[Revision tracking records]
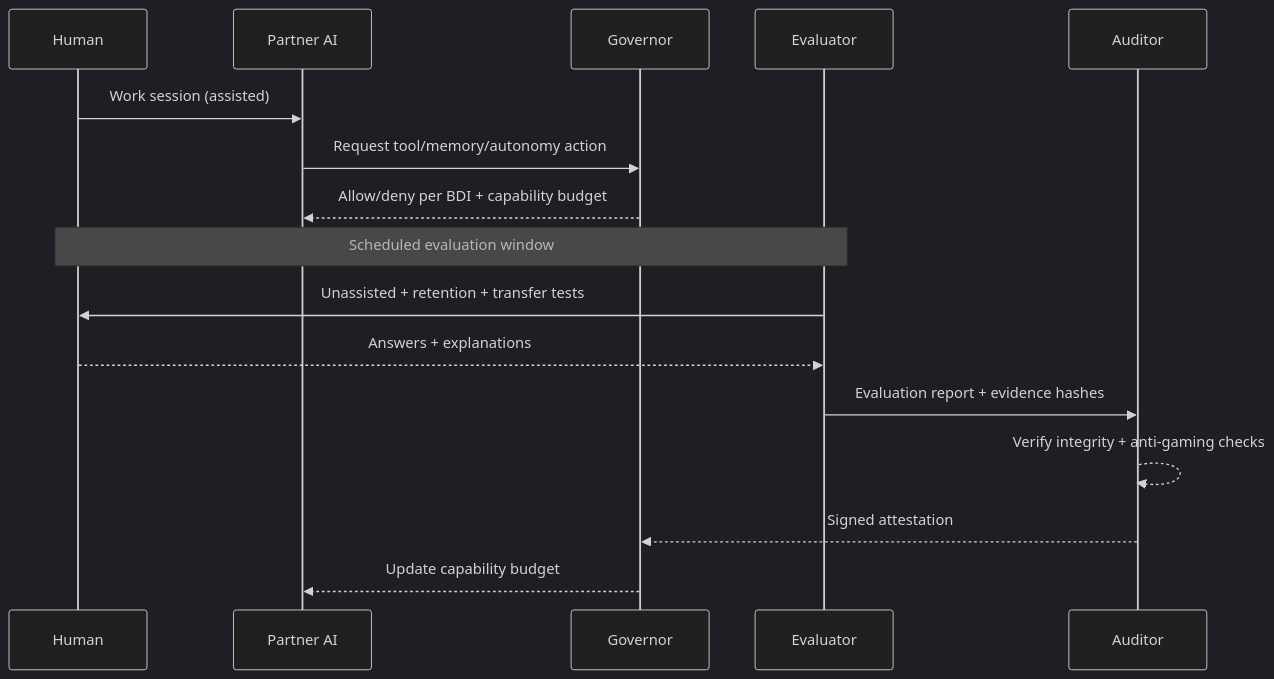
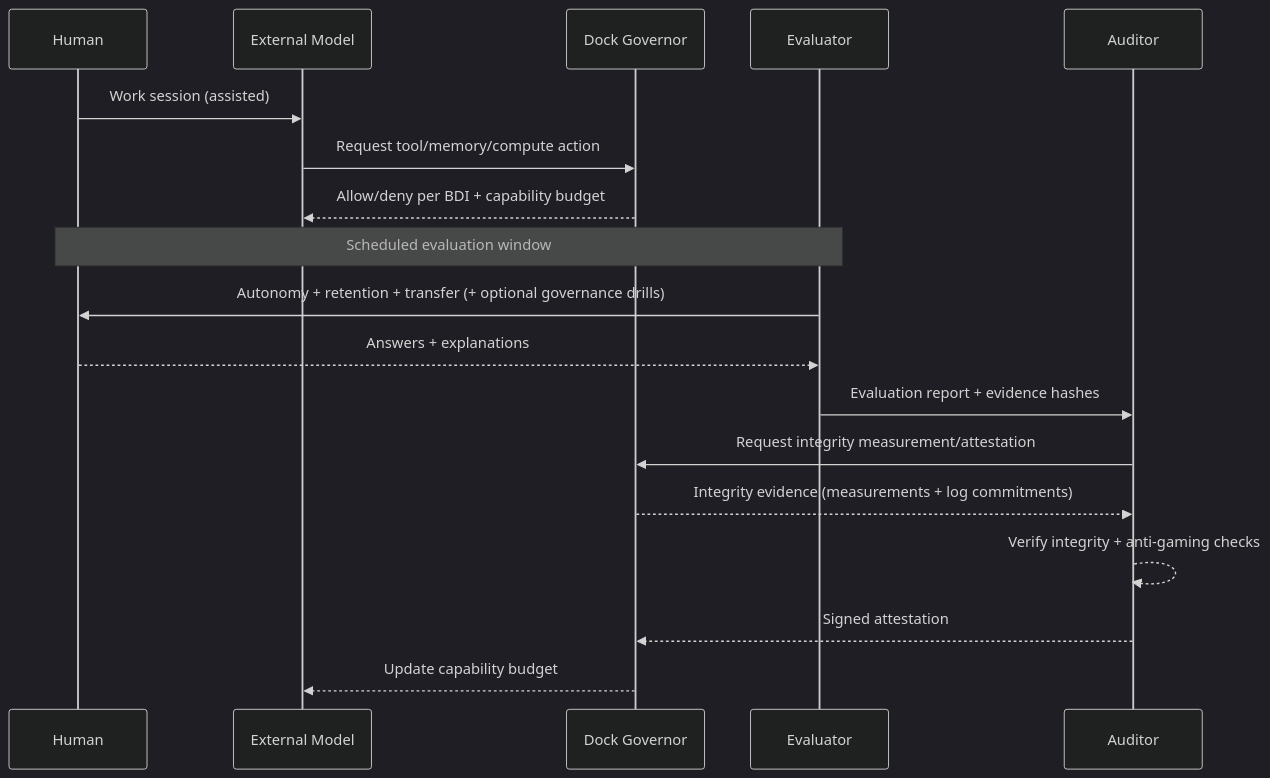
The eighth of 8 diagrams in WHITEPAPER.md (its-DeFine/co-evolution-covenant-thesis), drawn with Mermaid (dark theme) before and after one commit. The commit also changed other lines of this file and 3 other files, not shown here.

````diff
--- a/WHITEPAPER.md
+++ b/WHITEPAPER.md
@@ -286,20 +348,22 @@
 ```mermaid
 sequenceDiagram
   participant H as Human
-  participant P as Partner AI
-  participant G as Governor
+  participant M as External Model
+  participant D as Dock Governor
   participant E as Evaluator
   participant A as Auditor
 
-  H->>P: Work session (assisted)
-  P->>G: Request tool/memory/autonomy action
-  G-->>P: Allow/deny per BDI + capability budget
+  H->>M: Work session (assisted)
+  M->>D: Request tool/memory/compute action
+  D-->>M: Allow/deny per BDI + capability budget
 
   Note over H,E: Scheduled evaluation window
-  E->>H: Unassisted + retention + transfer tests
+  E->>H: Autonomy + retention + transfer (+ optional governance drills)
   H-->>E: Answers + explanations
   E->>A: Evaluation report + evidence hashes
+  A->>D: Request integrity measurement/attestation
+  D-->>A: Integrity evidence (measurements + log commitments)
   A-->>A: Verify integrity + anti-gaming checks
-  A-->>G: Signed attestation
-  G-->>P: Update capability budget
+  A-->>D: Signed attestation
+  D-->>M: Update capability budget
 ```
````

_What the exercise asks:_ What lines in the data above contain the word "evidence"? Show them all.

_Response box:_
   E->>A: Evaluation report + evidence hashes
+  D-->>A: Integrity evidence (measurements + log commitments)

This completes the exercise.